There are many types of safari available these days, from family safaris, night and walking safaris, to horse-riding and canoeing.

Kenya is considered by many to be the home of safari, with 59 wildlife parks and reserves, the Masai Mara being the best known and most visited. It's affordable, especially if you join a package tour, or camp.

South ... view more Africa. The Kruger National Park is probably the best-known game park in South Africa, which is generally thought to be a good value destination. You can expect to find the big five here, as well as small animals like the bushbaby and meerkat.
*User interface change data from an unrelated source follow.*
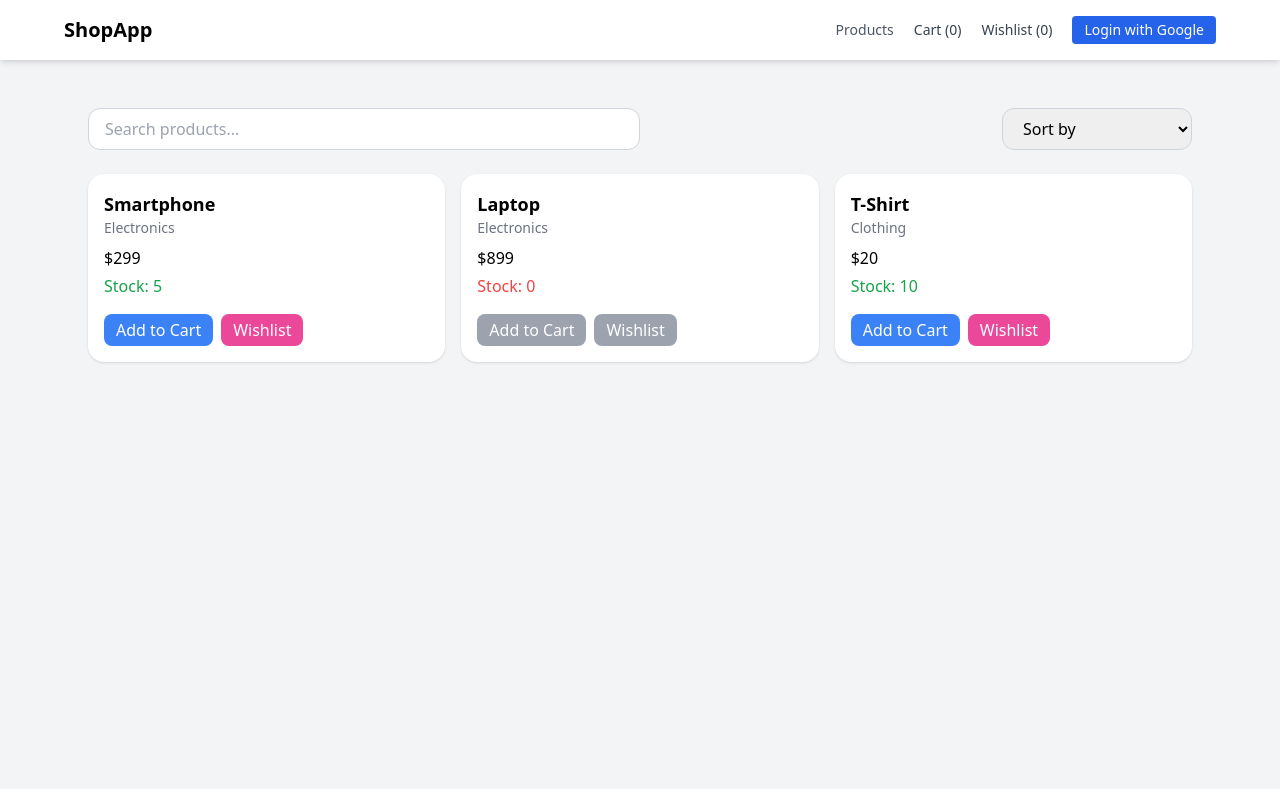
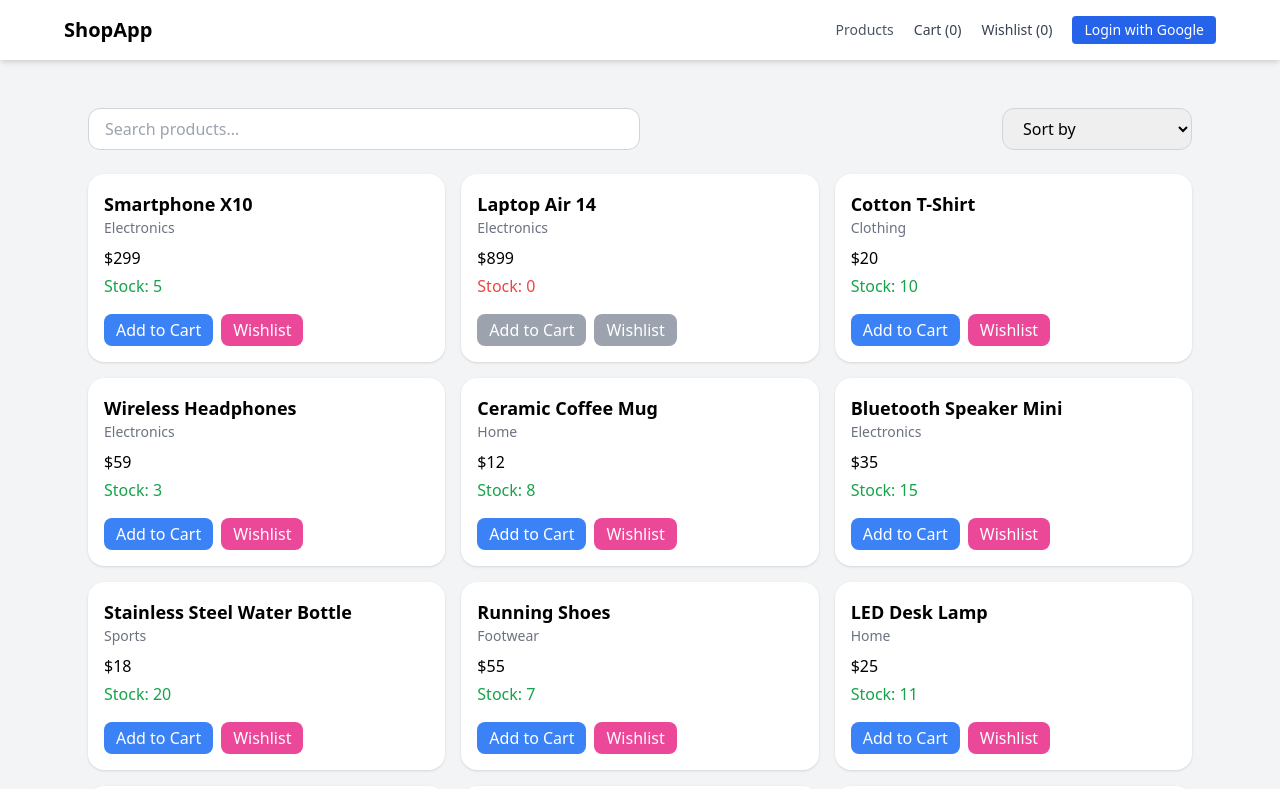
Before and after one commit to Sudalai02/admin-simulation, a React (Vite) app: page /#/ in a window 1280 px wide. Shown: the top 789 px of the page. Built offline with nearby package versions, Linux system fonts and the light colour scheme; no server answers; data requests are answered from the project's data file.

Commit message:
Update Products

```diff
--- a/db.json
+++ b/db.json
@@ -1,46 +1,34 @@
 {
   "products": [
-    {
-      "id": "1",
-      "title": "Smartphone",
-      "price": 299,
-      "category": "Electronics",
-      "stock": 5
-    },
-    {
-      "name": "Phone",
-      "category": "Electronics",
-      "price": 899,
-      "stock": 1,
-      "id": "2"
-    },
-    {
-      "id": "3",
-      "title": "T-Shirt",
-      "price": 20,
-      "category": "Clothing",
-      "stock": 10
-    },
-    {
-      "id": "4",
-      "title": "TV",
-      "price": 1999,
-      "category": "Electronics",
-      "stock": 3
-    },
-    {
-      "id": "5",
-      "title": "Books",
-      "price": 11,
-      "category": "Study",
-      "stock": 3
-    },
-    {
-      "name": "tvs",
-      "category": "Vehicle ",
-      "price": 999,
-      "stock": 5,
-      "id": "9b85"
-    }
+    { "id": 1, "name": "Smartphone X10", "category": "Electronics", "price": 299, "stock": 5 },
+    { "id": 2, "name": "Laptop Air 14", "category": "Electronics", "price": 899, "stock": 0 },
+    { "id": 3, "name": "Cotton T-Shirt", "category": "Clothing", "price": 20, "stock": 10 },
+    { "id": 4, "name": "Wireless Headphones", "category": "Electronics", "price": 59, "stock": 3 },
+    { "id": 5, "name": "Ceramic Coffee Mug", "category": "Home", "price": 12, "stock": 8 },
+    { "id": 6, "name": "Bluetooth Speaker Mini", "category": "Electronics", "price": 35, "stock": 15 },
+    { "id": 7, "name": "Stainless Steel Water Bottle", "category": "Sports", "price": 18, "stock": 20 },
+    { "id": 8, "name": "Running Shoes", "category": "Footwear", "price": 55, "stock": 7 },
+    { "id": 9, "name": "LED Desk Lamp", "category": "Home", "price": 25, "stock": 11 },
+    { "id": 10, "name": "Gaming Mouse", "category": "Electronics", "price": 39, "stock": 14 },
+    { "id": 11, "name": "Yoga Mat", "category": "Sports", "price": 30, "stock": 6 },
+    { "id": 12, "name": "Wireless Keyboard", "category": "Electronics", "price": 49, "stock": 4 },
+    { "id": 13, "name": "Scented Candle Set", "category": "Home", "price": 22, "stock": 18 },
+    { "id": 14, "name": "Hoodie Sweatshirt", "category": "Clothing", "price": 35, "stock": 9 },
+    { "id": 15, "name": "4K Action Camera", "category": "Electronics", "price": 120, "stock": 2 },
+    { "id": 16, "name": "Portable Power Bank 20,000mAh", "category": "Electronics", "price": 45, "stock": 25 },
+    { "id": 17, "name": "Non-stick Frying Pan", "category": "Home", "price": 28, "stock": 12 },
+    { "id": 18, "name": "Office Chair Ergonomic", "category": "Furniture", "price": 150, "stock": 3 },
+    { "id": 19, "name": "Smartwatch Series Lite", "category": "Electronics", "price": 99, "stock": 5 },
+    { "id": 20, "name": "Backpack Travel Pro", "category": "Accessories", "price": 40, "stock": 13 },
+    { "id": 21, "name": "Electric Kettle 1.7L", "category": "Home Appliances", "price": 29, "stock": 7 },
+    { "id": 22, "name": "Noise-Cancelling Earbuds", "category": "Electronics", "price": 79, "stock": 6 },
+    { "id": 23, "name": "Baseball Cap Classic", "category": "Clothing", "price": 15, "stock": 19 },
+    { "id": 24, "name": "Digital Alarm Clock", "category": "Home", "price": 17, "stock": 10 },
+    { "id": 25, "name": "Memory Foam Pillow", "category": "Home", "price": 33, "stock": 16 },
+    { "id": 26, "name": "Smart LED Light Bulb", "category": "Electronics", "price": 14, "stock": 22 },
+    { "id": 27, "name": "Windbreaker Jacket", "category": "Clothing", "price": 49, "stock": 8 },
+    { "id": 28, "name": "USB-C Charging Cable", "category": "Electronics", "price": 9, "stock": 30 },
+    { "id": 29, "name": "Electric Toothbrush", "category": "Personal Care", "price": 39, "stock": 5 },
+    { "id": 30, "name": "Stainless Cookware Set (5 pcs)", "category": "Home", "price": 89, "stock": 4 }
   ]
 }
--- a/src/pages/AdminProducts.jsx
+++ b/src/pages/AdminProducts.jsx
@@ -1,6 +1,6 @@
 import React, { useEffect, useState } from "react";
 
-const API_URL = "https://admin-simulation.onrender.com/products";
+const API_URL = "http://localhost:3000/products";
 
 export default function AdminProducts() {
   const [products, setProducts] = useState([]);
--- a/src/pages/ProductList.jsx
+++ b/src/pages/ProductList.jsx
@@ -1,9 +1,9 @@
 import React, { useEffect, useState } from "react";
 import ProductCard from "../Compoents/ProductCard";
-import SearchBar from "../Compoents/SearchBar";
+import SearchBar from "../Compoents/SearchBar"
 import SortMenu from "../Compoents/SortMenu"
 
-const API_URL = "https://admin-simulation.onrender.com/products";
+const API_URL = "http://localhost:3000/products";
 
 export default function ProductList() {
   const [products, setProducts] = useState([]);
@@ -15,41 +15,82 @@ export default function ProductList() {
         const res = await fetch(API_URL);
         if (!res.ok) throw new Error("Failed to fetch");
         const data = await res.json();
+
         const normalized = data.map((p) => ({
           id: p.id,
           name: p.name || p.title || "Unknown",
           category: p.category || "General",
           price: p.price || 0,
-          stock: typeof p.stock === "number" ? p.stock : (p.rating?.count ? Math.max(0, Math.floor(p.rating.count / 10)) : 5)
+          stock:
+            typeof p.stock === "number"
+              ? p.stock
+              : p.rating?.count
+              ? Math.max(0, Math.floor(p.rating.count / 10))
+              : 5,
+          image: p.image || "https://via.placeholder.com/300?text=Product",
         }));
+
         setProducts(normalized);
         setFiltered(normalized);
       } catch (err) {
         console.error(err);
+
         const sample = [
-          { id: 1, name: "Smartphone", category: "Electronics", price: 299, stock: 5 },
-          { id: 2, name: "Laptop", category: "Electronics", price: 899, stock: 0 },
-          { id: 3, name: "T-Shirt", category: "Clothing", price: 20, stock: 10 }
+          {
+            id: 1,
+            name: "Smartphone",
+            category: "Electronics",
+            price: 299,
+            stock: 5,
+            image: "https://via.placeholder.com/300?text=Smartphone",
+          },
+          {
+            id: 2,
+            name: "Laptop",
+            category: "Electronics",
+            price: 899,
+            stock: 0,
+            image: "https://via.placeholder.com/300?text=Laptop",
+          },
+          {
+            id: 3,
+            name: "T-Shirt",
+            category: "Clothing",
+            price: 20,
+            stock: 10,
+            image: "https://via.placeholder.com/300?text=T-Shirt",
+          },
         ];
+
         setProducts(sample);
         setFiltered(sample);
       }
     }
+
     fetchProducts();
   }, []);
 
   const handleSearch = (term) => {
     const t = term.trim().toLowerCase();
     if (!t) return setFiltered(products);
-    setFiltered(products.filter(p => p.name.toLowerCase().includes(t) || p.category.toLowerCase().includes(t)));
+
+    setFiltered(
+      products.filter(
+        (p) =>
+          p.name.toLowerCase().includes(t) ||
+          p.category.toLowerCase().includes(t)
+      )
+    );
   };
 
   const handleSort = (option) => {
     const arr = [...filtered];
-    if (option === "price-asc") arr.sort((a,b)=>a.price-b.price);
-    if (option === "price-desc") arr.sort((a,b)=>b.price-a.price);
-    if (option === "name-asc") arr.sort((a,b)=>a.name.localeCompare(b.name));
-    if (option === "name-desc") arr.sort((a,b)=>b.name.localeCompare(a.name));
+    if (option === "price-asc") arr.sort((a, b) => a.price - b.price);
+    if (option === "price-desc") arr.sort((a, b) => b.price - a.price);
+    if (option === "name-asc") arr.sort((a, b) => a.name.localeCompare(b.name));
+    if (option === "name-desc")
+      arr.sort((a, b) => b.name.localeCompare(a.name));
+
     setFiltered(arr);
   };
 
@@ -63,7 +104,9 @@ export default function ProductList() {
       </div>
 
       <div className="grid grid-cols-1 sm:grid-cols-2 md:grid-cols-3 gap-4">
-        {filtered.map(p => <ProductCard key={p.id} product={p} />)}
+        {filtered.map((p) => (
+          <ProductCard key={p.id} product={p} />
+        ))}
       </div>
     </div>
   );
```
Botswana and Tanzania. If you're after an individually tailored trip, Botswana or Tanzania could be for you. The trips here tend to be more exclusive, and, as you often have to fly to remote, inaccessible destinations, the price can really hike up. You can do safari DIY-style, but beware - wildlife tends to live away from the beaten track, so you'll more than likely need a guide, transport and accommodation.

Namibia has quickly become a good value destination, with safaris taking place in stunning desert landscapes. Camping here is also an excellent option for those on a shoestring.

Zambia is often described as Africa's big secret because of it’s wonderful wildlife, and very few visitors. A good option if you want to avoid the tourist crowds.

Mozambique is also becoming very popular. After your safari, you can choose to relax on the stunning coast, or one of the beautiful offshore islands.

Uganda is a must if you are interested in seeing gorillas and chimps, and it offers one of the best water rafting experience in the world.

previous 15 tips  -  1  -  2  -  3  -  4  -  [ 5 ]